● **Task instructions**:
How many lines in the material contain the string "CLAUDE"? Only the number is wanted.
◆ ◆ ◆ ◆ ◆
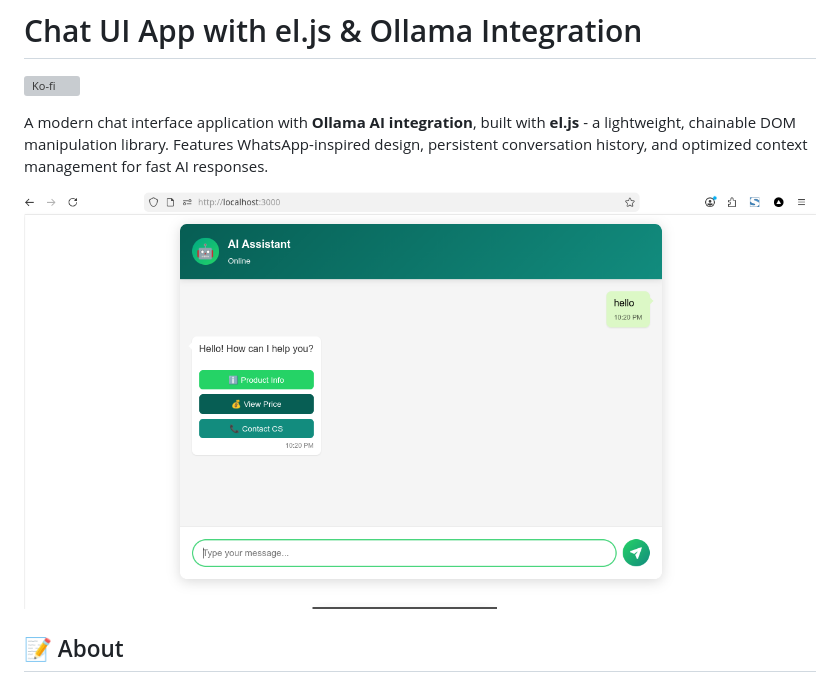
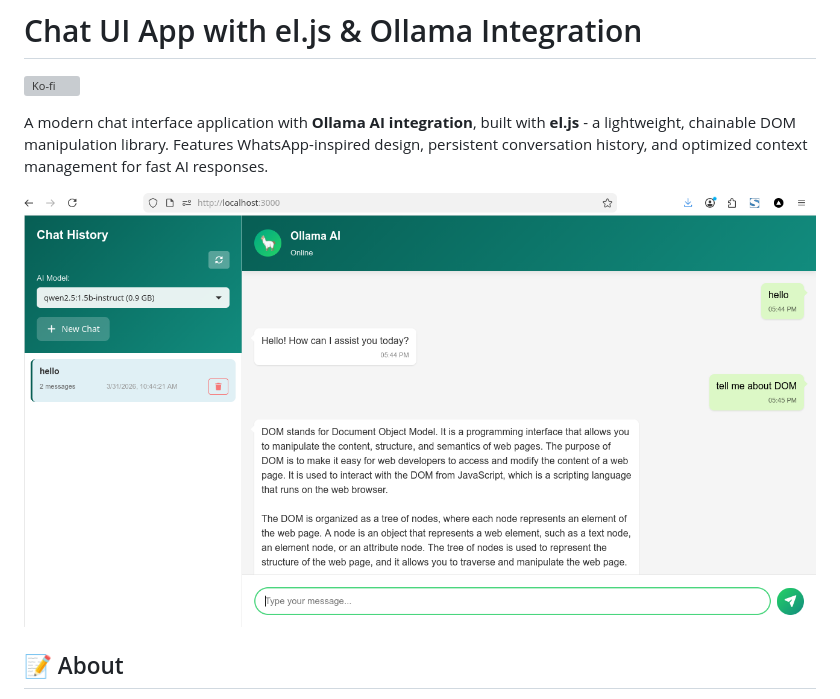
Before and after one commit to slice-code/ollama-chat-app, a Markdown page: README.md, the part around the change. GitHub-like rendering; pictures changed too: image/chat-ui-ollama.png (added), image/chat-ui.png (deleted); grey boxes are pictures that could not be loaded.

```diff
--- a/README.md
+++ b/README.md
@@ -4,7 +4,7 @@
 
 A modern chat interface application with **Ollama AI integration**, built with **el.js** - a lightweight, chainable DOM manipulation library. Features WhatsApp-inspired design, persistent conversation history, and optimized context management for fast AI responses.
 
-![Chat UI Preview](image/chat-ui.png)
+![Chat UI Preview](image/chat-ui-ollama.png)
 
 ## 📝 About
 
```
◆ ◆ ◆ ◆ ◆
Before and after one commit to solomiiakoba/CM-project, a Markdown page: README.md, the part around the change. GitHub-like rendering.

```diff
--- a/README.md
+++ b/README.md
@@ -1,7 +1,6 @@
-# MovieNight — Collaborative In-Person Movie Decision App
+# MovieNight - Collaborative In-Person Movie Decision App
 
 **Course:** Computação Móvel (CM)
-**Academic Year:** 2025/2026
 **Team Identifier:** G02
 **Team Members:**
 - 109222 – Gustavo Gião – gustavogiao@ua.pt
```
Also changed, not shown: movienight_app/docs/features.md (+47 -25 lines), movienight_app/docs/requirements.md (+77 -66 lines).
◆ ◆ ◆ ◆ ◆
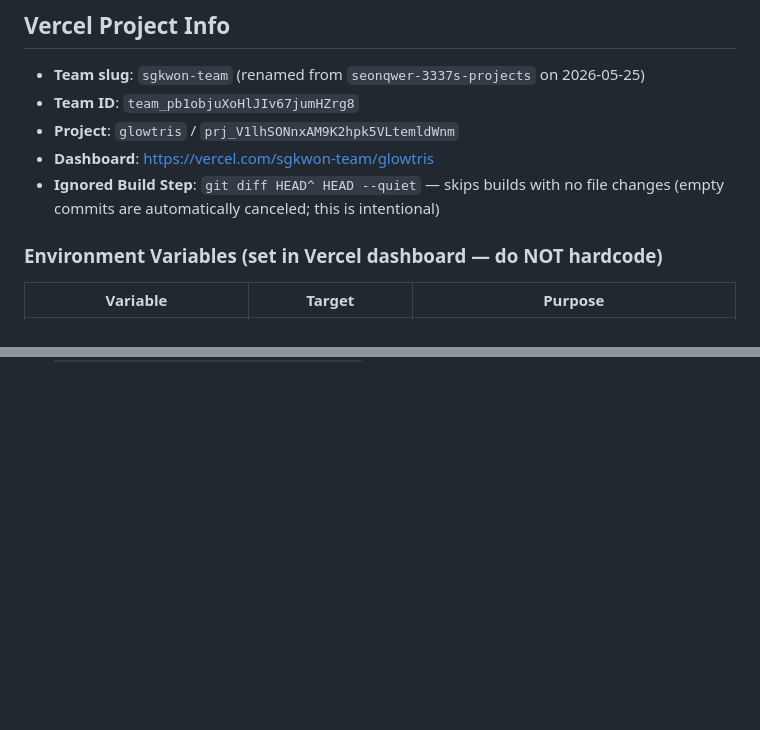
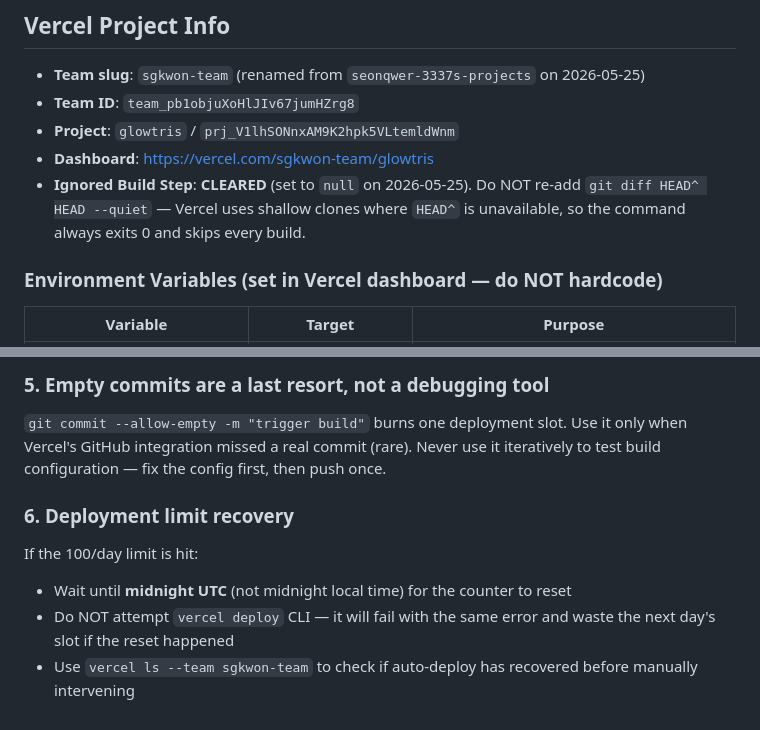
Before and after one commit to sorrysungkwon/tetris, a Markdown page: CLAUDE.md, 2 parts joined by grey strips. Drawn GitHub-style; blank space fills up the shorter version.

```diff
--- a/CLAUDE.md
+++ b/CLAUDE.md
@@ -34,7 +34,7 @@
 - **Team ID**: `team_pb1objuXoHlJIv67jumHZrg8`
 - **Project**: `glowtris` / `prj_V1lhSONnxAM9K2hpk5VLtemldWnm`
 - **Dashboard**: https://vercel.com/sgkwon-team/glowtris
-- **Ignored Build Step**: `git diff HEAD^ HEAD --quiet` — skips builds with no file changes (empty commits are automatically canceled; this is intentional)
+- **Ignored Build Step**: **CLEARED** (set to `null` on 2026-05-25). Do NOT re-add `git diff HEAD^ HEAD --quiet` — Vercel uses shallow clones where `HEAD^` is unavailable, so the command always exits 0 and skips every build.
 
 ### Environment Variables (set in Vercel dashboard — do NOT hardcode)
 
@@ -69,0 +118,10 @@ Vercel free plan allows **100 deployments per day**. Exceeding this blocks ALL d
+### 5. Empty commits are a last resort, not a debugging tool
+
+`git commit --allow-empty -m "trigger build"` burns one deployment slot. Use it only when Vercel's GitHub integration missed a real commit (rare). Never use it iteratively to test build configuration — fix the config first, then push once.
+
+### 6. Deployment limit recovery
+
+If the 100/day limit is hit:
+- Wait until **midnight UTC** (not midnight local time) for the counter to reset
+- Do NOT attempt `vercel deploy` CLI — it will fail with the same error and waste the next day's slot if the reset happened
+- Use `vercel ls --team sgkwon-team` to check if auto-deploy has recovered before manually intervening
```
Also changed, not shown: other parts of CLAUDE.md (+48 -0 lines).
◆ ◆ ◆ ◆ ◆
● **Result of the task**:
4